This morning the Supreme Court issued an order indicating that it was declining to hear an appeal of the copyright case between Oracle and Google. The appeal concerned the copyrightability of “application programming interfaces” (APIs). Oracle launched the suit against Google shortly after acquiring Sun, which held copyrights and patents on the Java computer language, in 2010. It claimed that Android infringed Java copyrights because Android replicated elements of the Java API in the Android API. (Oracle’s suit also advanced patent claims, which came up remarkably short.)
The trial court sided with Google, but the U.S. Court of Appeals for the Federal Circuit disagreed, in a May 2014 ruling discussed previously here, here, and here. Google appealed to the Supreme Court, arguing that the appellate court had incorrectly held that the system and methods of the Java API could be protected under U.S. copyright law. The U.S. Copyright Act withholds protection from any idea, procedure, process, system, or method of operation. Processes, systems, and methods are usually the domain of patent law, not copyright; courts have long noted the lack of copyright protection for interface specifications encourages interoperability across software environments.
The Supreme Court showed initial interest in the case after a January conference, when it sought the views of the U.S. Department of Justice on the matter.

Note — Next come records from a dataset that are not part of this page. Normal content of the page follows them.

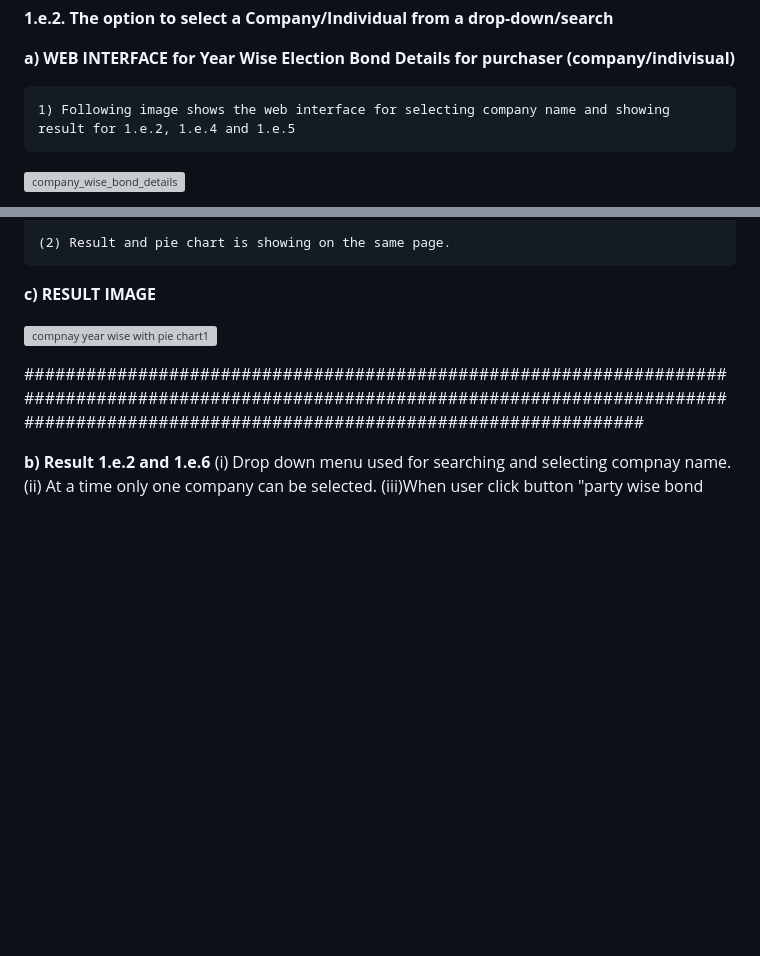
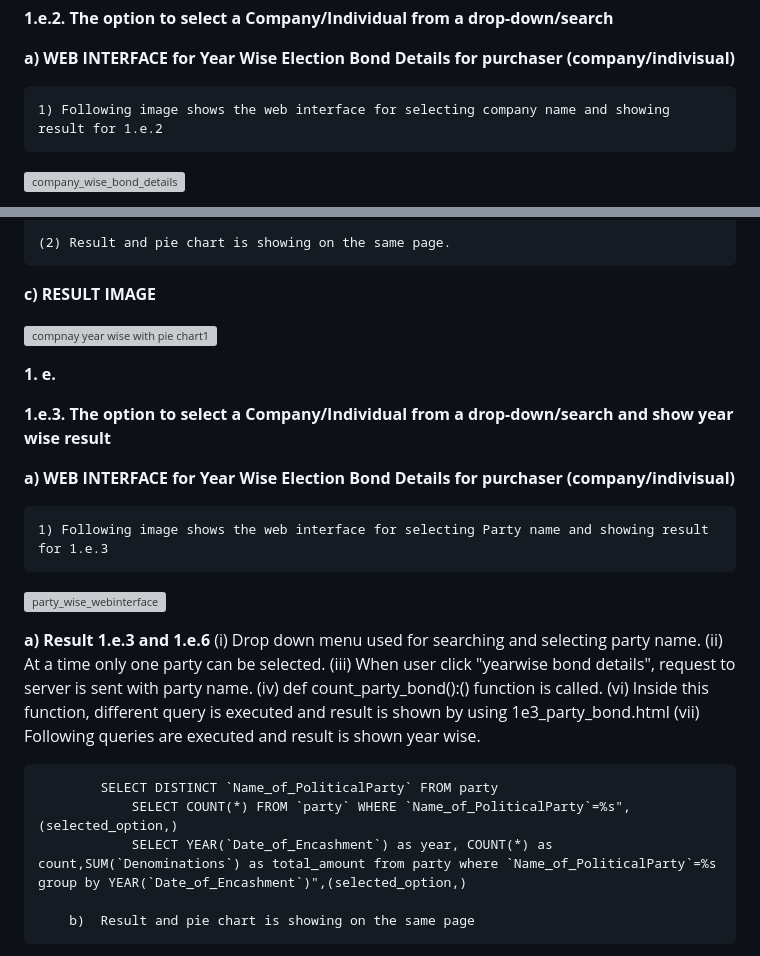
Before and after one commit to TejasLohia21/23110335_DCC, a Markdown page: README.md, 2 parts joined by grey strips. Drawn GitHub-style; blank space fills up the shorter version; grey boxes are pictures that could not be loaded.

```diff
--- a/README.md
+++ b/README.md
@@ -165,7 +165,7 @@ def search_result_party():
 
   **a) WEB INTERFACE for Year Wise  Election Bond Details for purchaser (company/indivisual)**
 
-  	1) Following image shows the web interface for selecting company name and showing result for 1.e.2, 1.e.4 and 1.e.5
+  	1) Following image shows the web interface for selecting company name and showing result for 1.e.2
 
  ![company_wise_bond_details](https://github.com/TejasLohia21/23110335_DCC/assets/143334144/dd57282b-747f-40b7-bd1e-d589f6d9aab8)
 
@@ -183,7 +183,33 @@ def search_result_party():
 ![compnay  year wise with pie chart1](https://github.com/TejasLohia21/23110335_DCC/assets/143334144/cc5eb330-8106-4c72-8a21-5ec141b5b868)
 
 
-####################################################################################################################################################################################################
 
 
-**b) Result 1.e.2 and 1.e.6**
+**1. e.**
+
+
+  **1.e.3. The option to select a Company/Individual from a drop-down/search and show year wise result**
+
+  **a) WEB INTERFACE for Year Wise  Election Bond Details for purchaser (company/indivisual)**
+
+  	1) Following image shows the web interface for selecting Party name and showing result for 1.e.3
+
+   ![party_wise_webinterface](https://github.com/TejasLohia21/23110335_DCC/assets/143334144/da166954-0e41-4c01-957f-604d7dd868dd)
+
+
+
+  **a) Result 1.e.3 and 1.e.6**
+  		(i) Drop down menu used for searching and selecting party name.
+		(ii) At a time only one party can be selected.
+  		(iii) When user click "yearwise bond details", request to server is sent with party name.
+		(iv) def count_party_bond():() function is called.
+  		(vi) Inside this function, different query is executed and result is shown by using 1e3_party_bond.html
+    		(vii) Following queries are executed and result is shown year wise.
+
+	 		SELECT DISTINCT `Name_of_PoliticalParty` FROM party
+    			SELECT COUNT(*) FROM `party` WHERE `Name_of_PoliticalParty`=%s",(selected_option,)
+       			SELECT YEAR(`Date_of_Encashment`) as year, COUNT(*) as count,SUM(`Denominations`) as total_amount from party where `Name_of_PoliticalParty`=%s group by YEAR(`Date_of_Encashment`)",(selected_option,)
+
+   		b)  Result and pie chart is showing on the same page
+
+
```
Also changed, not shown: other parts of README.md (+10 -0 lines).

Speaking for the Obama Administration, the U.S. Solicitor General downplayed the case, however. In June, it advised the Supreme Court not to hear Google’s appeal, advice that the Court followed this morning.
The consequences of the decision to let the Federal Circuit ruling stand may be significant: the Federal Circuit decision parted ways with other federal courts and European law as well. Observers have already expressed concern that the lower court’s decision bodes poorly for the software industry, since copyright claims could be used to threaten the interoperability of existing programs at a time when programs and programming environments are increasingly interdependent.
It remains possible that this case and similar disputes could be still resolved in favor of the defendant by resorting to the copyright doctrine of fair use. That is, while replicating interface specifications does result in the copying of legally protected code, that copying is excused under the four-factor fair use test set out in 17 U.S.C. Sec. 107. This question will be placed before the trial court when the parties return there later this year. There are reasons why fair use is not an exact substitute for a limitation on copyrightable subject matter, however, including the fact that fair use is less certain and generally takes longer to litigate.
While the lower court decision left standing today is actually of limited precedential weight, the rationale that it advances and the lack of agreement among courts on this matter may encourage more software copyright litigation. The decision blurs the already amorphous line between copyrightable “expression” and unprotectable “ideas” in the software context, and announces as protectable aspects of software development that are not protected in other jurisdictions. For example, a software development startup in Europe could reasonably replicate a popular menu command tree structure found in other programs, only to find that distributing its program in the United States leads to a lawsuit. It would provide those developers little comfort to learn that they would be vindicated on fair use after a lengthy court battle if they couldn’t afford to litigate that long.